King and fool, rage and redemption6/15/2016
Could King Lear be showing the Christmas spirit? The aging monarch presides over a tragedy — possibly Shakespeare’s greatest. By play’s end, the bodies onstage include Lear’s three daughters, and among them is the one he betrayed, Cordelia. Yet during a late rehearsal on the patio at Salisbury House, Lear showed up for the first scene grinning like Santa.
Richard Maynard, as Lear, made you think of his recent job as Scrooge in “A Christmas Carol.” At the end of that story, Scrooge has the Christmas spirit, his cheeks popping. You could swear Lear had it, too.
But Maynard knew what he was doing. Midway through the first scene in which the king demands his daughters flatter him and Cordelia fails to deliver, his rage shocked us all the more.
Suddenly grim-faced, he grabbed the girl by the hair and flung her across the stones. He snarled that he’d leave his daughter with “nothing.”
Katy Merriman, playing Cordelia, gaped up at him, so shaken that it didn’t seem entirely an act.
With that, Shakespeare kicks things into a dizzying downward spiral.
“Lear’s kingdom is a house of cards,” Maynard says. “It all comes tumbling down just because he doesn’t get a bit of sweet talk.”
The most powerful man in the place, the actor points out, proves himself “awfully insecure.”
Brad Dell, the director, agrees.
“People in this play get to the essence of their humanity,” he says. “The best of them go through terrible things, but by doing that they learn the true nature of love.”
So the tragedy makes room for lighter moments. Lear’s Fool figures in most of these, and Edward Barker puts this Joker across with fine, loose-limbed snark. He even gives the king a gentle head-butt, calling him “Nuncle.”
So, too, Thomas Gill, as Edmund, works up such nasty charisma as he schemes to usurp the throne that he recalls Pacino as Scarface. Gill looks like a terrific addition to the company, especially in his exchanges with the veteran Tom Geraty. The good-hearted father proves no match for his brooding “whoreson.”
Before long, the machinations of good versus evil result in one of Shakespeare’s most eye-popping scenes. Lear, helpless and half-naked, stumbles around in a storm, raving. Sound and lighting effects have been arranged, of course, but more than that, the Salisbury House setting appears perfect.

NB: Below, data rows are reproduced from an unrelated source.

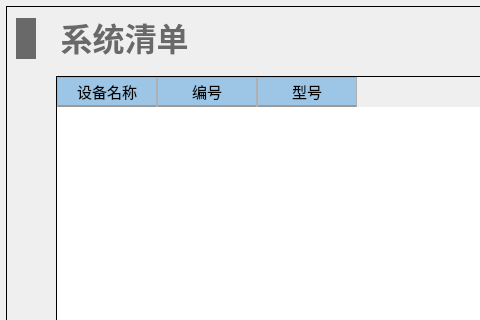
Qt form NoiseCalSoft/roomDefineForm/form_system_list.ui (haobana/NoiCal) before a commit; both pictures show x 0 to 480 and y 0 to 320 of the 1201 by 691 pixel window.
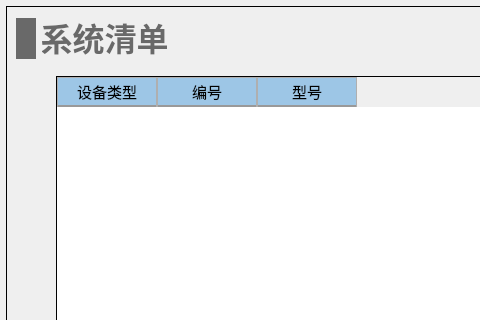
The same form after that commit.

The edit to the form file:
```diff
--- a/NoiseCalSoft/roomDefineForm/form_system_list.ui
+++ b/NoiseCalSoft/roomDefineForm/form_system_list.ui
@@ -33,7 +33,7 @@
      <rect>
       <x>10</x>
       <y>10</y>
-      <width>191</width>
+      <width>151</width>
       <height>45</height>
      </rect>
     </property>
@@ -167,7 +167,7 @@
     </property>
     <column>
      <property name="text">
-      <string>设备名称</string>
+      <string>设备类型</string>
      </property>
     </column>
     <column>
```
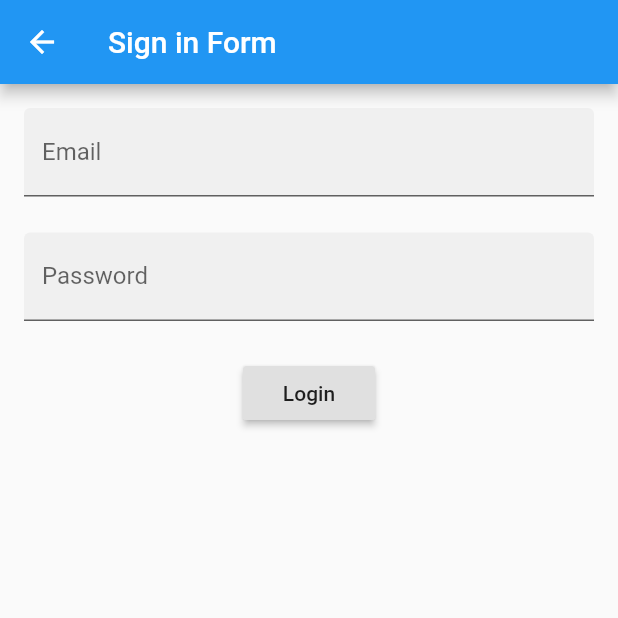
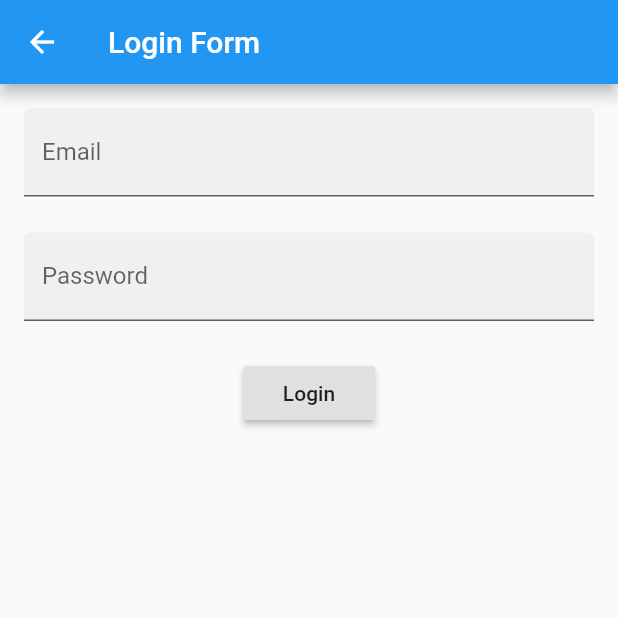
Before and after one commit to AnhDung23/Job-Application, a Flutter app: the screen it shows after launch, after a tap on "Login", on a phone screen of 412 x 824 dp, the top half of it. Run offline on Flutter 3.47's test engine with Material 2 defaults, Android fonts, the phone set to English and light mode, and no system bars.

```diff
--- a/prm391_project_job_app/lib/login.dart
+++ b/prm391_project_job_app/lib/login.dart
@@ -31,7 +31,9 @@ class Login extends StatefulWidget {
   Login({Key key}) : super(key: key);
 
   @override
-  _MyStatefulWidgetState createState() => _MyStatefulWidgetState();
+  _MyStatefulWidgetState createState() {
+    return _MyStatefulWidgetState();
+  }
 }
 
 /// This is the private State class that goes with MyStatefulWidget.
@@ -42,9 +44,10 @@ class _MyStatefulWidgetState extends State<Login> {
   Widget build(BuildContext context) {
     return Scaffold(
       appBar: AppBar(
-        title: Text('Sign in Form'),
+        title: Text('Login Form'),
       ),
       body: Form(
+        key: _formKey,
         child: Scrollbar(
           child: SingleChildScrollView(
             padding: EdgeInsets.all(16),
@@ -116,7 +119,7 @@ class _MyStatefulWidgetState extends State<Login> {
                   //   },
                   // ),
                 ].expand(
-                  (widget) => [
+                      (widget) => [
                     widget,
                     SizedBox(
                       height: 24,
--- a/prm391_project_job_app/lib/signup.dart
+++ b/prm391_project_job_app/lib/signup.dart
@@ -12,7 +12,7 @@ import 'package:flutter/material.dart';
 
 /// This is the main application widget.
 class MyApp extends StatelessWidget {
-  static const String _title = 'Login';
+  static const String _title = 'Signup';
 
   @override
   Widget build(BuildContext context) {
@@ -31,7 +31,9 @@ class Signup extends StatefulWidget {
   Signup({Key key}) : super(key: key);
 
   @override
-  _MyStatefulWidgetState createState() => _MyStatefulWidgetState();
+  _MyStatefulWidgetState createState() {
+    return _MyStatefulWidgetState();
+  }
 }
 
 /// This is the private State class that goes with MyStatefulWidget.
@@ -42,9 +44,10 @@ class _MyStatefulWidgetState extends State<Signup> {
   Widget build(BuildContext context) {
     return Scaffold(
       appBar: AppBar(
-        title: Text('Sign in Form'),
+        title: Text('Signup Form'),
       ),
       body: Form(
+        key: _formKey,
         child: Scrollbar(
           child: SingleChildScrollView(
             padding: EdgeInsets.all(16),
```
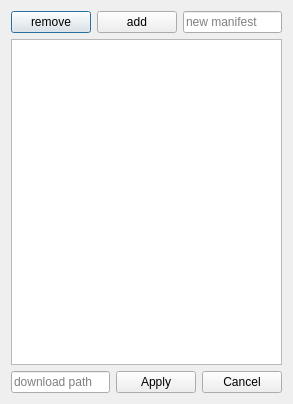
First picture: the form in optionswindow.ui, repository O7h/Sweet-Tea, before the edit.
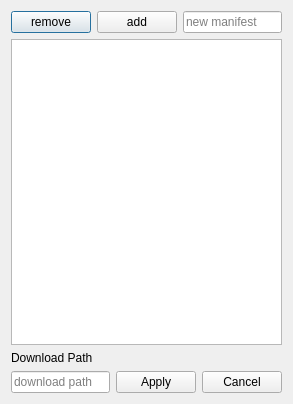
Second picture: the form after the edit.

The edit to the form file:
```diff
--- a/optionswindow.ui
+++ b/optionswindow.ui
@@ -55,6 +55,13 @@
      </property>
     </widget>
    </item>
+   <item>
+    <widget class="QLabel" name="label">
+     <property name="text">
+      <string>Download Path</string>
+     </property>
+    </widget>
+   </item>
    <item>
     <layout class="QHBoxLayout" name="horizontalLayout_2">
      <item>
```
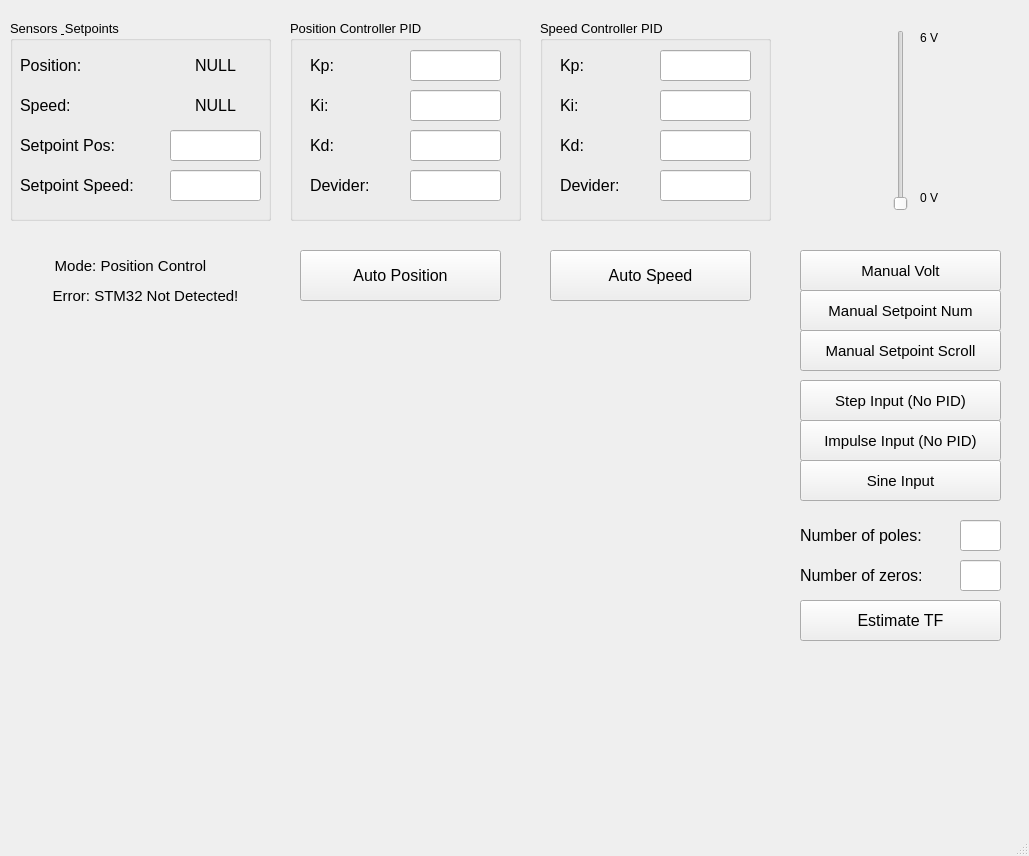
Before: the Qt Designer form Form.ui in alient12/DC_Motor_PID_Controller, drawn with Qt 5.
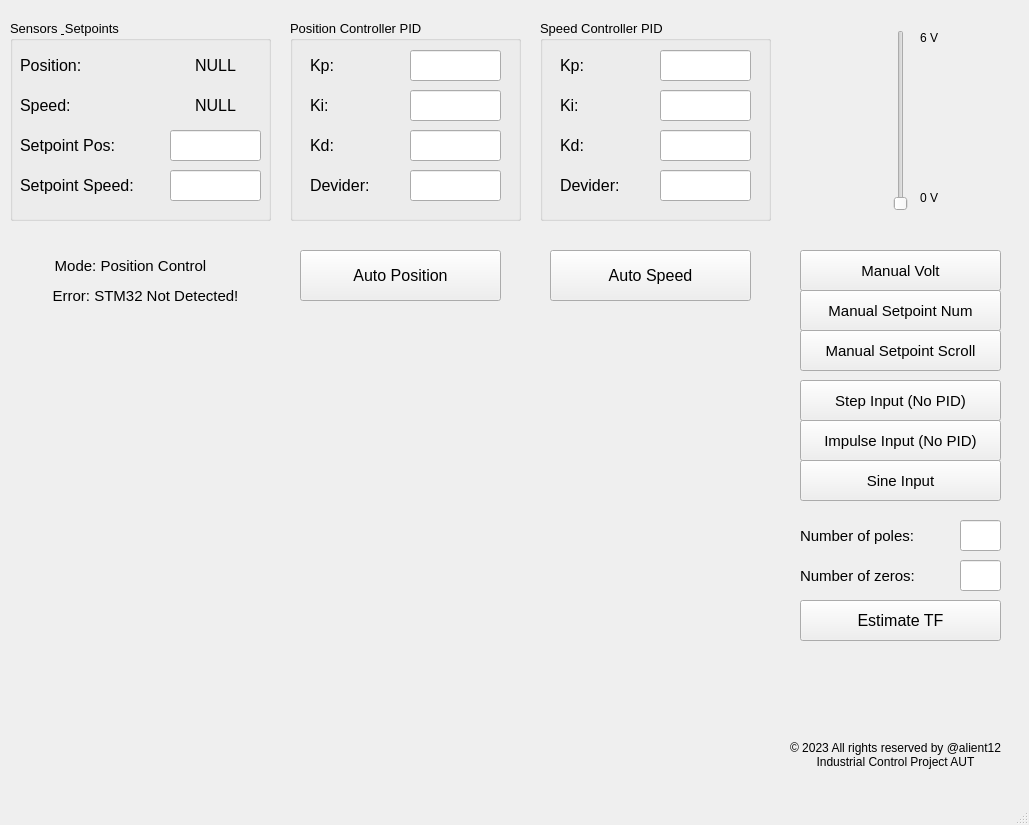
After: the same form once the commit is applied.

The edit to the form file:
```diff
--- a/Form.ui
+++ b/Form.ui
@@ -7,12 +7,15 @@
     <x>0</x>
     <y>0</y>
     <width>1029</width>
-    <height>856</height>
+    <height>825</height>
    </rect>
   </property>
   <property name="windowTitle">
    <string>Motor Controller</string>
   </property>
+  <property name="styleSheet">
+   <string notr="true"/>
+  </property>
   <widget class="QWidget" name="centralwidget">
    <widget class="QPushButton" name="step_button">
     <property name="geometry">
@@ -621,13 +624,13 @@
      <rect>
       <x>800</x>
       <y>520</y>
-      <width>171</width>
+      <width>141</width>
       <height>31</height>
      </rect>
     </property>
     <property name="font">
      <font>
-      <pointsize>12</pointsize>
+      <pointsize>11</pointsize>
      </font>
     </property>
     <property name="text">
@@ -669,13 +672,13 @@
      <rect>
       <x>800</x>
       <y>560</y>
-      <width>171</width>
+      <width>141</width>
       <height>31</height>
      </rect>
     </property>
     <property name="font">
      <font>
-      <pointsize>12</pointsize>
+      <pointsize>11</pointsize>
      </font>
     </property>
     <property name="text">
@@ -803,6 +806,44 @@
      <set>Qt::AlignCenter</set>
     </property>
    </widget>
+   <widget class="QLabel" name="label">
+    <property name="geometry">
+     <rect>
+      <x>780</x>
+      <y>729</y>
+      <width>231</width>
+      <height>51</height>
+     </rect>
+    </property>
+    <property name="text">
+     <string>© 2023 All rights reserved by @alient12
+Industrial Control Project AUT</string>
+    </property>
+    <property name="alignment">
+     <set>Qt::AlignCenter</set>
+    </property>
+   </widget>
+   <widget class="QLabel" name="message_label">
+    <property name="geometry">
+     <rect>
+      <x>770</x>
+      <y>640</y>
+      <width>261</width>
+      <height>91</height>
+     </rect>
+    </property>
+    <property name="font">
+     <font>
+      <pointsize>9</pointsize>
+     </font>
+    </property>
+    <property name="text">
+     <string/>
+    </property>
+    <property name="alignment">
+     <set>Qt::AlignCenter</set>
+    </property>
+   </widget>
   </widget>
   <widget class="QMenuBar" name="menubar">
    <property name="geometry">
```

Mark Gruber, who plays the Duke of Albany, admits he “had doubts about making drama like this work outside.” But by the end of the first rehearsal on the lawn and patio and seeing the entire troupe in action, he admitted: “No longer.”
Throughout, director Dell kept moving as well. He made sure that conflicts and connections stood out clearly, whether viewers sat close by or camped on the slopes the players call “blanket beach.” The area offers Edmund plenty of room to lurk — and for Lear to find his way, as Dell says, “back to the light.”
Overheard In The Lobby: Community theaters in both Newton and Ankeny have children’s shows continuing. CV
John Domini is a published local author who has lived on both coasts and abroad and enjoyed theater everywhere. See www.johndomini.com.